EXERCISE DIRECTIONS:
Your answer should be every line of the records that contains the word "Profiles".

[Before-and-after page screenshots]
'''

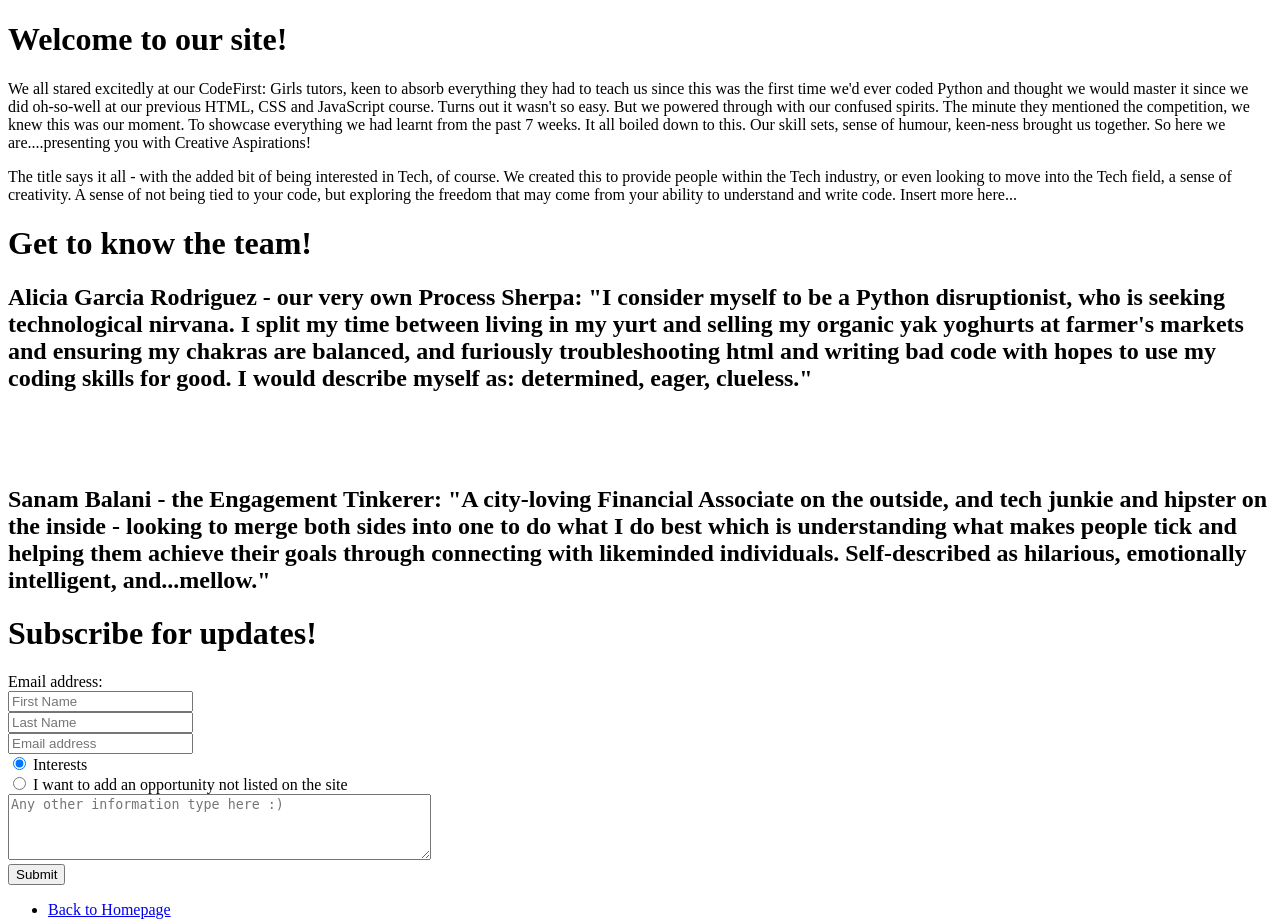
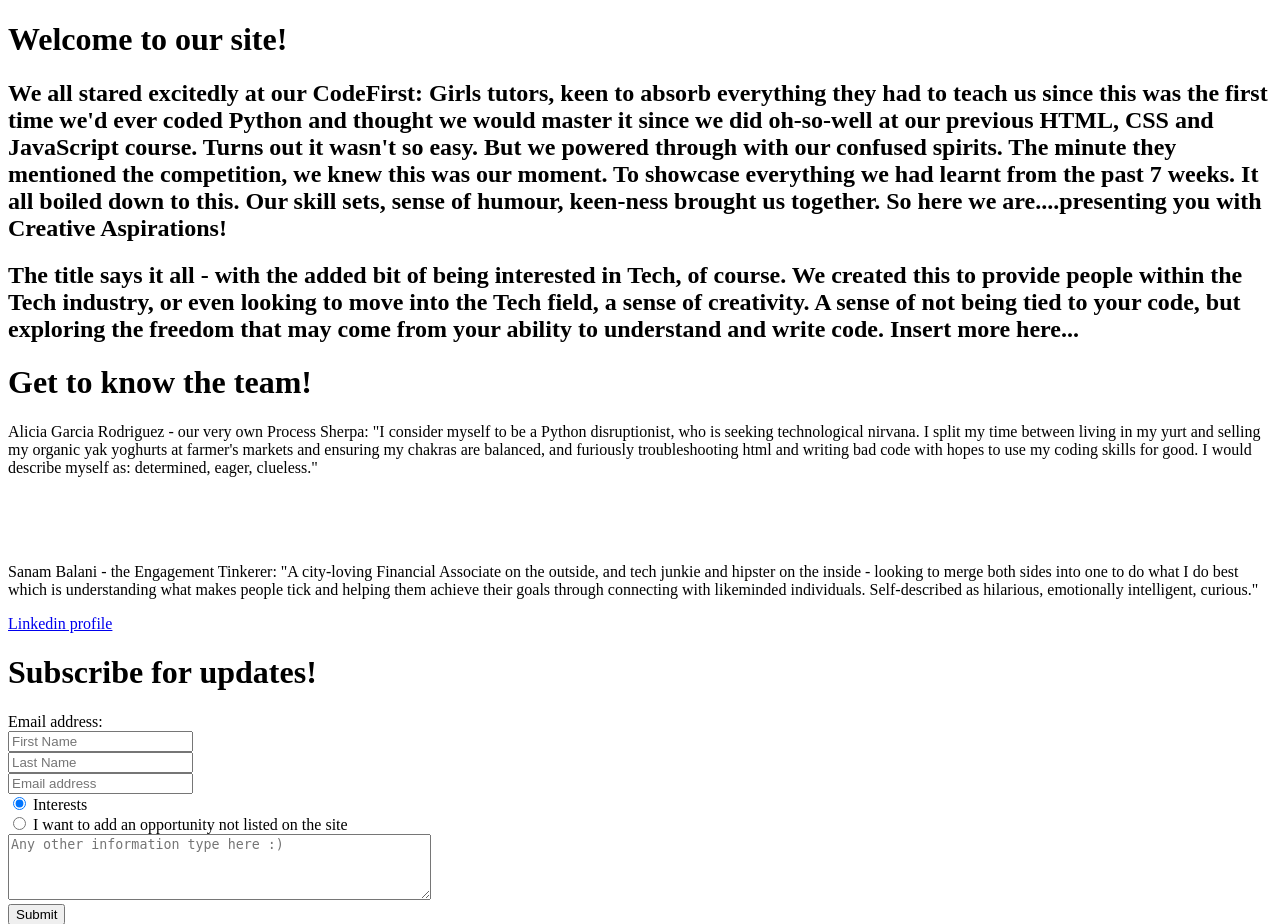
Before and after one commit to edu05/simple-flask-app, a Flask app: page /about_us.html in a window 1280 px wide. Shown: the part 26-950 px from the top of the page. Run offline with Flask 2, Linux system fonts and the light colour scheme; parts of the project's set-up code (start-up, migrations or seed data) failed here and were passed over.

Commit message:
about us linkedin links

```diff
--- a/templates/about_us.html
+++ b/templates/about_us.html
@@ -40,20 +40,23 @@
   <div class="container">
 
       <h1> Welcome to our site! </h1>
-      <p> We all stared excitedly at our CodeFirst: Girls tutors, keen to absorb everything they had to teach us since this was the first time we'd ever coded Python and thought we would master it since we did oh-so-well at our previous HTML, CSS and JavaScript course. Turns out it wasn't so easy. But we powered through with our confused spirits. The minute they mentioned the competition, we knew this was our moment. To showcase everything we had learnt from the past 7 weeks. It all boiled down to this. Our skill sets, sense of humour, keen-ness brought us together. So here we are....presenting you with Creative Aspirations! </p>
-      <p> The title says it all - with the added bit of being interested in Tech, of course. We created this to provide people within the Tech industry, or even looking to move into the Tech field, a sense of creativity. A sense of not being tied to your code, but exploring the freedom that may come from your ability to understand and write code. Insert more here...</p>
+      <h2> We all stared excitedly at our CodeFirst: Girls tutors, keen to absorb everything they had to teach us since this was the first time we'd ever coded Python and thought we would master it since we did oh-so-well at our previous HTML, CSS and JavaScript course. Turns out it wasn't so easy. But we powered through with our confused spirits. The minute they mentioned the competition, we knew this was our moment. To showcase everything we had learnt from the past 7 weeks. It all boiled down to this. Our skill sets, sense of humour, keen-ness brought us together. So here we are....presenting you with Creative Aspirations! </h2>
+      <h2> The title says it all - with the added bit of being interested in Tech, of course. We created this to provide people within the Tech industry, or even looking to move into the Tech field, a sense of creativity. A sense of not being tied to your code, but exploring the freedom that may come from your ability to understand and write code. Insert more here...</h2>
 
       <h1> Get to know the team! </h1>
-      <h2> Alicia Garcia Rodriguez - our very own Process Sherpa:
-        "I consider myself to be a Python disruptionist, who is seeking technological nirvana. I split my time between living in my yurt and selling my organic yak yoghurts at farmer's markets and ensuring my chakras are balanced, and furiously troubleshooting html and writing bad code with hopes to use my coding skills for good. I would describe myself as: determined, eager, clueless."</h2>
+      <p> Alicia Garcia Rodriguez - our very own Process Sherpa:
+        "I consider myself to be a Python disruptionist, who is seeking technological nirvana. I split my time between living in my yurt and selling my organic yak yoghurts at farmer's markets and ensuring my chakras are balanced, and furiously troubleshooting html and writing bad code with hopes to use my coding skills for good. I would describe myself as: determined, eager, clueless."</p>
+
         <!-- Add icon library -->
         <link rel="stylesheet" href="https://cdnjs.cloudflare.com/ajax/libs/font-awesome/4.7.0/css/font-awesome.min.css">
 
         <!-- Add font awesome icons -->
         <a href="#" class="fa fa-Linkedin"></a>
 
-      <h2> Sanam Balani - the Engagement Tinkerer:
-        "A city-loving Financial Associate on the outside, and tech junkie and hipster on the inside - looking to merge both sides into one to do what I do best which is understanding what makes people tick and helping them achieve their goals through connecting with likeminded individuals. Self-described as hilarious, emotionally intelligent, and...mellow."</h2>
+      <p> Sanam Balani - the Engagement Tinkerer:
+        "A city-loving Financial Associate on the outside, and tech junkie and hipster on the inside - looking to merge both sides into one to do what I do best which is understanding what makes people tick and helping them achieve their goals through connecting with likeminded individuals. Self-described as hilarious, emotionally intelligent, curious."</p>
+        <a href="https://uk.linkedin.com/in/sanam-balani-16829061">Linkedin profile</a>
+
       <h1> Subscribe for updates! </h1>
       <form id="subscribeForm">
         Email address:<br>
```
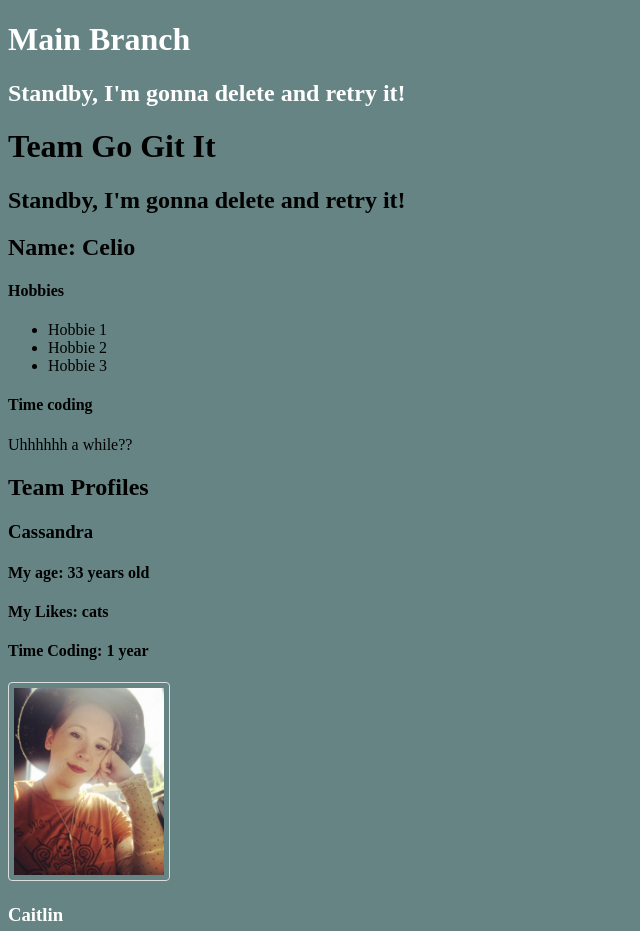
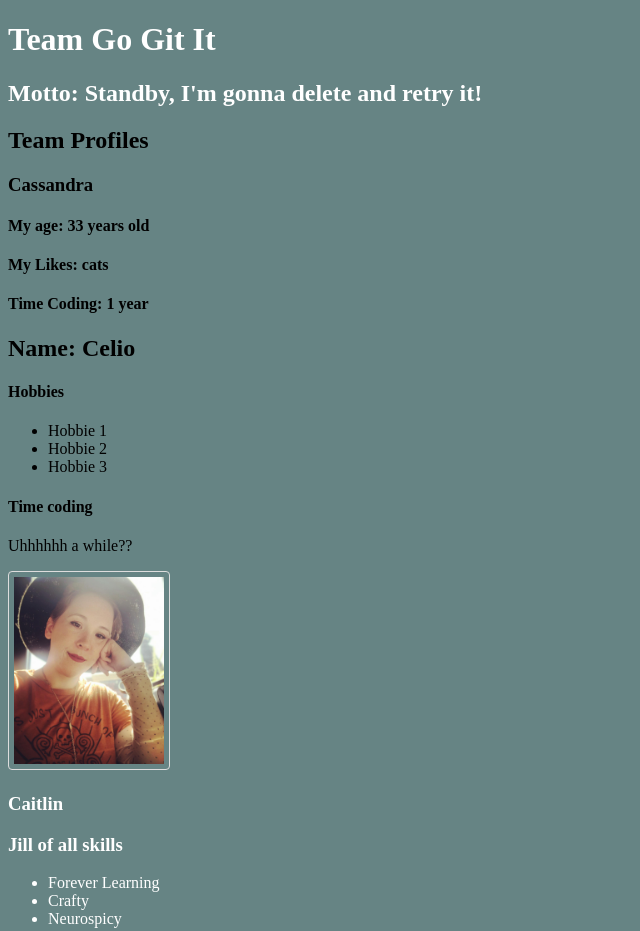
Before and after one commit to CassFaith13/TeamGit, a plain HTML site: page index.html in a window 1280 px wide. Shown: the top 931 px of the page, without its empty margins (0-640 px from the left). Drawn offline with Linux system fonts and the light colour scheme.

Commit message:
Update index.html

```diff
--- a/index.html
+++ b/index.html
@@ -10,11 +10,17 @@
 </head>
 <body>
     <div class="title">
-    <h1>Main Branch</h1>
-    <h2>Standby, I'm gonna delete and retry it!</h2>
+    <h1>Team Go Git It</h1>
+    <h2>Motto: Standby, I'm gonna delete and retry it!</h2>
     </div>
-    <h1>Team Go Git It</h1>
-    <h2>Standby, I'm gonna delete and retry it!</h2>
+
+    <h2>Team Profiles</h2>
+
+    <h3>Cassandra</h3>
+    <!-- profile pic here -->
+    <h4>My age: 33 years old</h4>
+    <h4>My Likes: cats</h4>
+    <h4>Time Coding: 1 year</h4>
 
 
     <h2>Name: Celio</h2>
@@ -29,21 +35,13 @@
     <h4>Time coding</h4>
     <p>Uhhhhhh a while??</p>
 
-    <h2>Team Profiles</h2>
-    <h3>Cassandra</h3>
-    <!-- profile pic here -->
-    <h4>My age: 33 years old</h4>
-    <h4>My Likes: cats</h4>
-    <h4>Time Coding: 1 year</h4>
 
-
-</body>
-</html>
     <div class="img">
     <img src="Assets/CSProfilePic.jpg" alt="Profile Image"/>
     </div>
 
     <div class="name">
+
         <h3>Caitlin </h3>
 
         <div class="blurb">
@@ -56,5 +54,6 @@
         </ul>
         </div>
     </p>
+
 </body>
 </html>
```
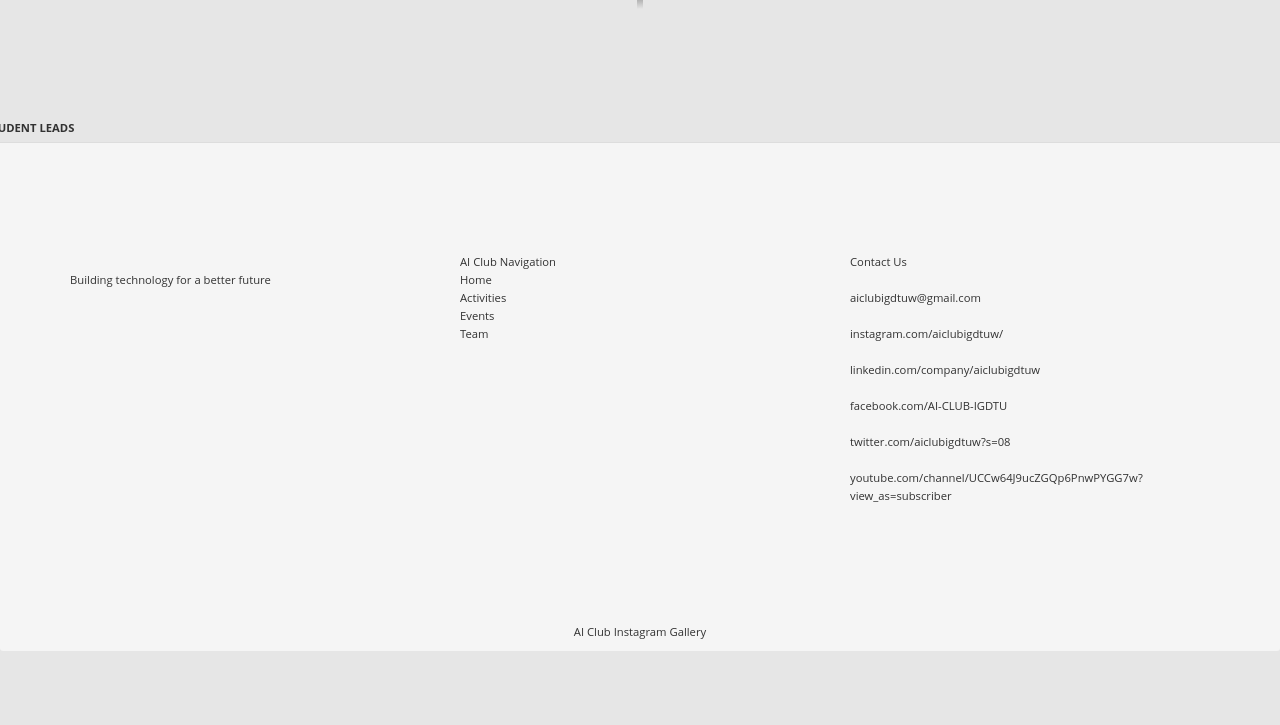
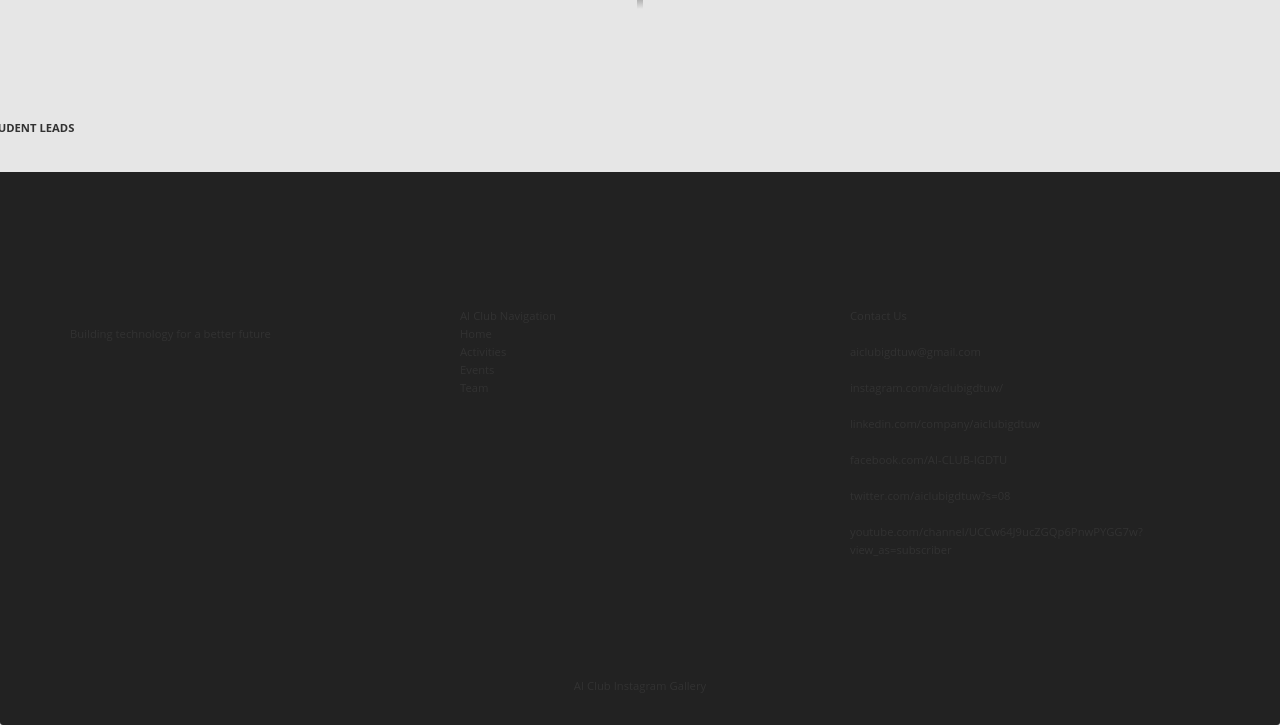
Before and after one commit to sonanshi-0209/AICLUB_WEBSITE, a plain HTML site: page aboutus.html in a window 1280 px wide. Shown: the part 1402-2127 px from the top of the page. Before the commit the page ends 2053 px from the top, so only its background shows below. Drawn offline with nearby package versions, Linux system fonts and the light colour scheme.

Commit message:
Update about.css

```diff
--- a/css/about.css
+++ b/css/about.css
@@ -377,6 +377,13 @@ section{
     color:white;
     margin-top: 55%;
 }
+.panel-footer {
+  margin-top: 30px;
+  padding-top: 35px;
+  padding-bottom: 30px;
+  background-color: #222;
+  border-top: 0;
+}
 
 .footer-properties {
     position: absolute;
```
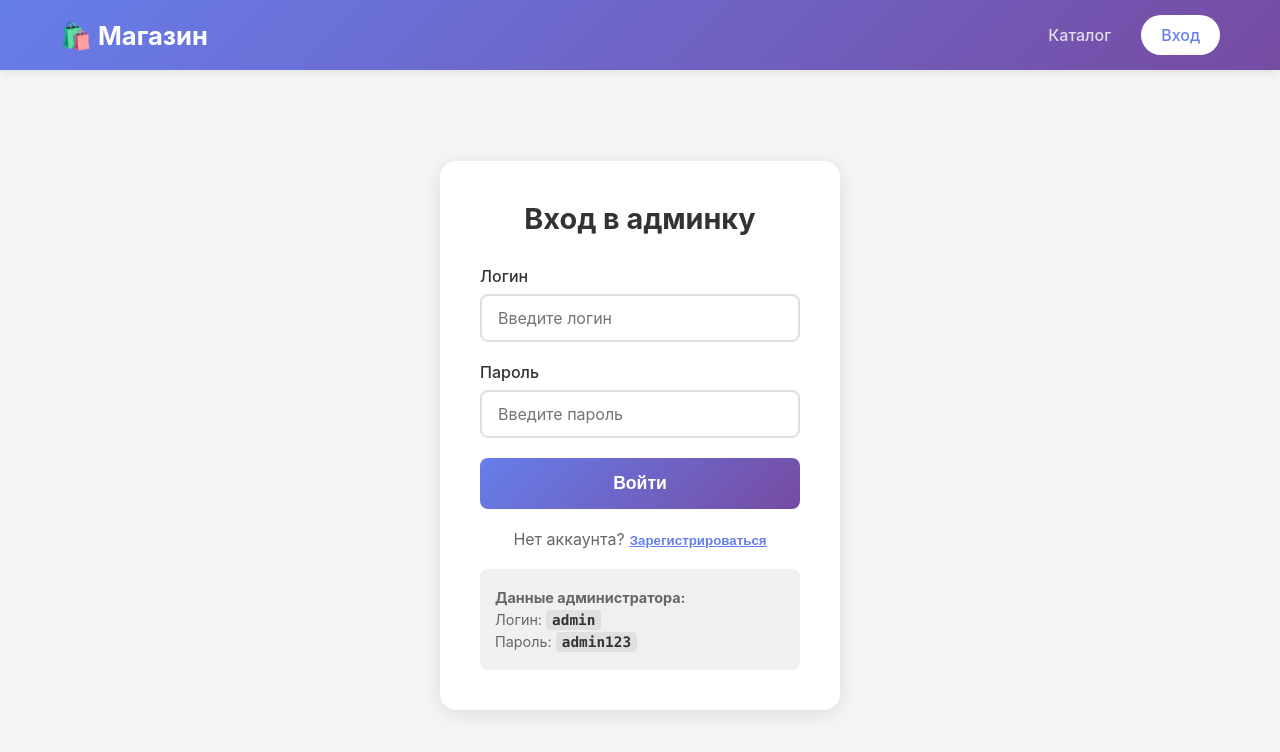
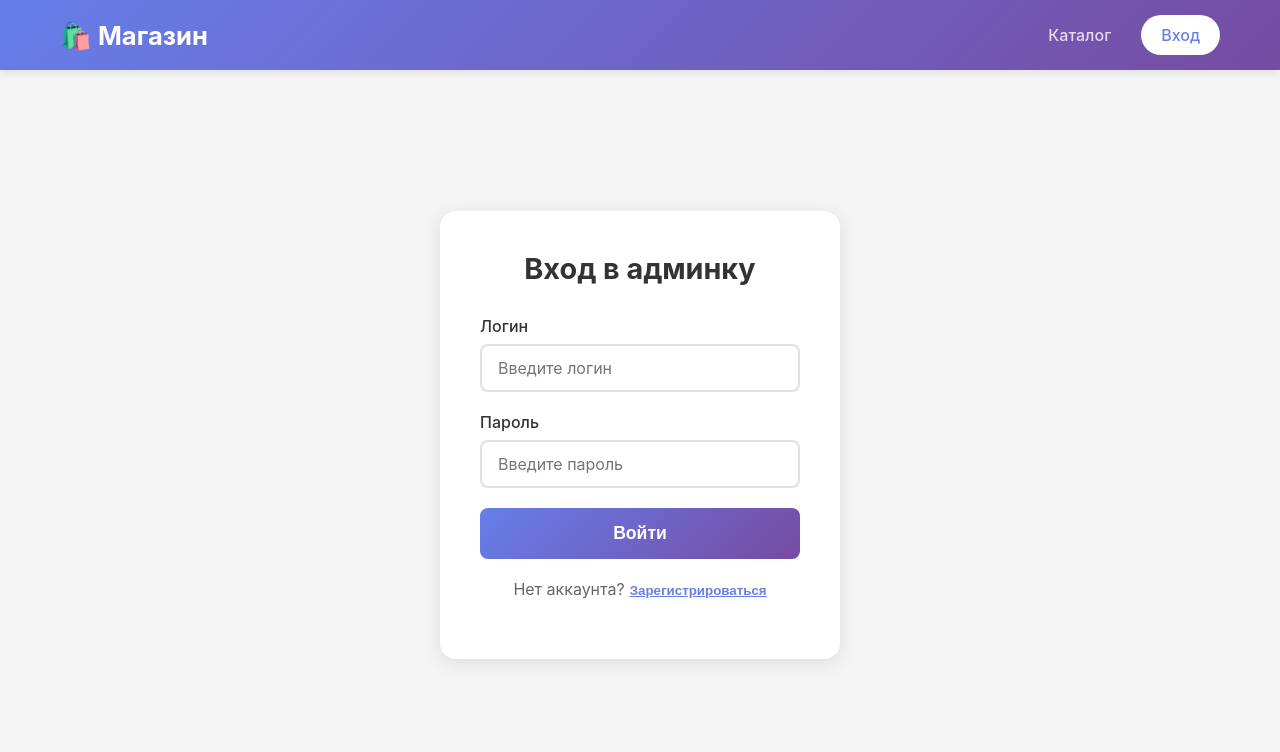
Before and after one commit to Scre4my/himia-11klass, a React (Create React App) app: page /login in a window 1280 px wide. Shown: the top 752 px of the page. Built offline with nearby package versions, Linux system fonts and the light colour scheme; no server answers.

Commit message:
fix: использовать относительный путь для API

```diff
--- a/src/pages/Login.tsx
+++ b/src/pages/Login.tsx
@@ -85,11 +85,7 @@ const Login: React.FC = () => {
           </button>
         </p>
 
-        <div className="default-creds">
-          <p><strong>Данные администратора:</strong></p>
-          <p>Логин: <code>admin</code></p>
-          <p>Пароль: <code>admin123</code></p>
-        </div>
+
       </div>
     </div>
   );
```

'''

TASK RESPONSE:
+    <h2>Team Profiles</h2>
-    <h2>Team Profiles</h2>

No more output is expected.